On 12/2/2010 9:45 PM, Dr. Gerald N. Johnson wrote:
> In the 425, K7 and the fried resistor are a soft start circuit
> that slows the turn on capacitor charging current surge and on the
> TenTec schematic it's called the surge relay. K7 is energized from 28
> volts DC through a series resistor and a big shunt electrolytic to make
> it close after a few seconds.
The Titan 425 has two power supplies -- one that supplies 28VDC to run
the logic and control circuits, and the 2.7kV supply for the output
stage. The dial lights run from the 28VDC supply, so if they are
dimming, it tells you there is a problem with the 28V supply.

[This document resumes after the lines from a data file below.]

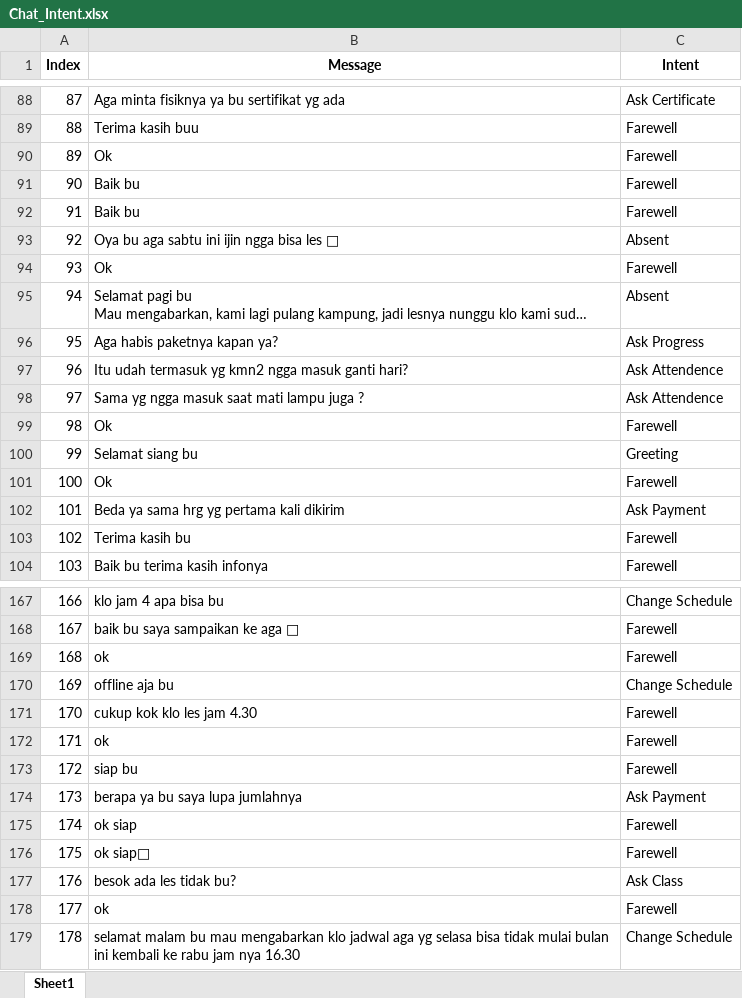
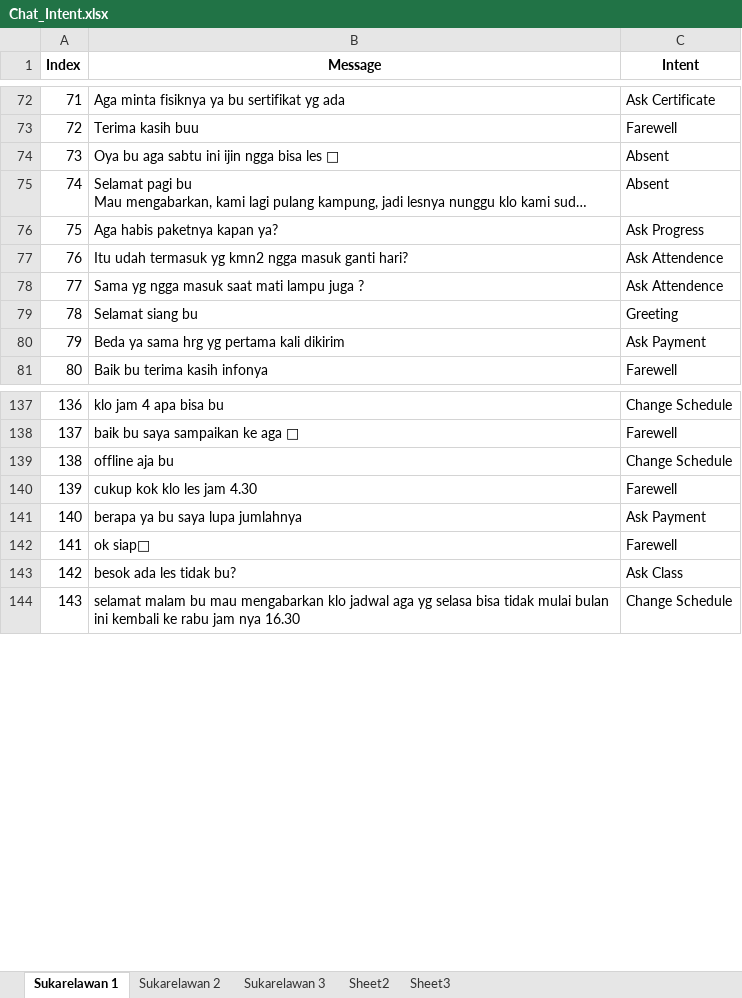
Before and after one commit to StivenTA/pythonProject, an Excel workbook: Chat_Intent.xlsx, sheet Sukarelawan 1, drawn as a sheet; only a part is shown, gaps mark what is left out; long unchanged cells end in …; values as stored, in another font and other column widths than the file's, no borders; the diff covers the shown part only; the diff names each change by its address in the sheet, - before the commit and + after, or states it on an @@ line.

```diff
--- a/Chat_Intent.xlsx (sheet Sukarelawan 1)
+++ b/Chat_Intent.xlsx (sheet Sukarelawan 1)
-sheet tab: Sheet1
+sheet tab: Sukarelawan 1
+sheet tab: Sukarelawan 2
+sheet tab: Sukarelawan 3
+sheet tab: Sheet2
+sheet tab: Sheet3
@@ column A (Index) renumbered between rows 22 and 299 @@
-row 90: 89 | Ok | Farewell
-row 91: 90 | Baik bu | Farewell
-row 92: 91 | Baik bu | Farewell
-row 94: 93 | Ok | Farewell
-row 99: 98 | Ok | Farewell
-row 101: 100 | Ok | Farewell
-row 103: 102 | Terima kasih bu | Farewell
-row 169: 168 | ok | Farewell
-row 172: 171 | ok | Farewell
-row 173: 172 | siap bu | Farewell
-row 175: 174 | ok siap | Farewell
-row 178: 177 | ok | Farewell
```
Also changed, not shown: 81 removed rows and 2 edited cells elsewhere in this sheet, chat_history_Andini_PopAga.xlsx, distance_dataset.xlsx, 15 other files.
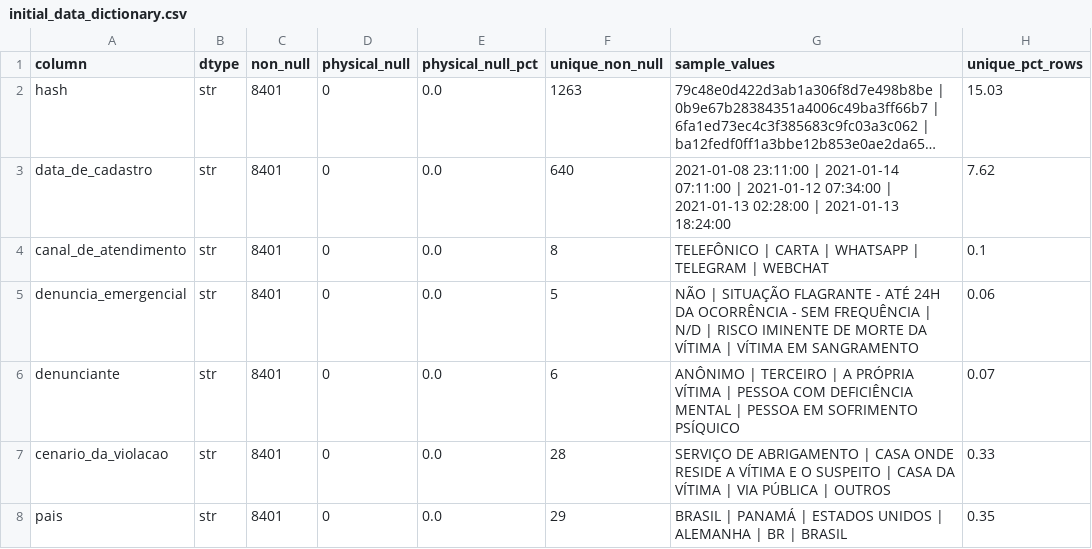
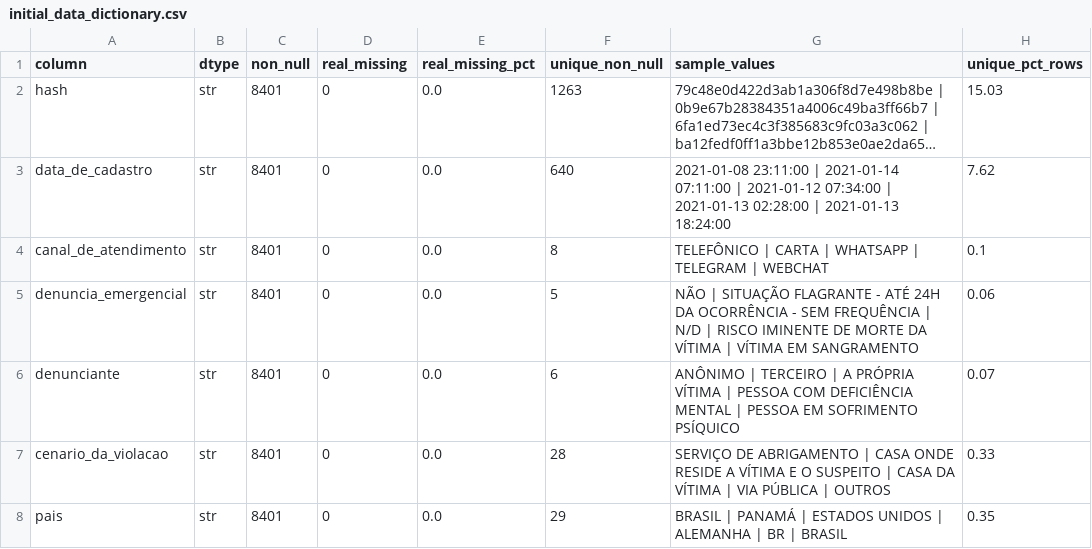
Before and after one commit to janaelsondias/eda-disque100, a CSV file: eda/outputs/step_01_understand_dataset/initial_data_dictionary.csv, drawn as a sheet; only a part is shown; long unchanged cells end in …; the diff names each change by its address in the sheet, - before the commit and + after, or states it on an @@ line.

```diff
--- a/eda/outputs/step_01_understand_dataset/initial_data_dictionary.csv
+++ b/eda/outputs/step_01_understand_dataset/initial_data_dictionary.csv
-D1: physical_null
+D1: real_missing
-E1: physical_null_pct
+E1: real_missing_pct
```
Also changed, not shown: 23 other files.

As Ron
and Jerry have suggested, that soft start circuit (which is on the 240V
side of the power transformer) is the main component that is common to
On the other hand, I wouldn't rule out one or more bad filter capacitors
-- one in the 28V supply and one or more in the 2.8kV supply. They are
easy to test and easy to replace, but you do need to find exact
replacements so that they fit. Luckily, they are available from good
industrial electronics houses like Allied (where I last bought them).
To test them, find a good analog VOM (Simpson 260 or equivalent,
something that has a meter with a pointer and good Ohms scales). Let the
amp sit with the power off for 30 minutes or so, then connect the meter
probes to each capacitor, one at a time, watching how strongly the meter
moves as you reverse the probes. A lot of movement means a good cap. Run
through the string of eight caps, looking for one or more with weak
movement. That will be the bad cap. It is NOT necessary to replace all
the caps unless you feel rich. It is common for one or two caps to be
bad after they have been sitting for a few years without voltage applied
to them. The symptoms will be HV that drops more than it should when
you transmit, and hum on the transmitted signal.
There is a set of Titan 425 schematics on my website that are a bit
easier to follow than the ones printed in the manual.
73, Jim K9YC
TenTec mailing list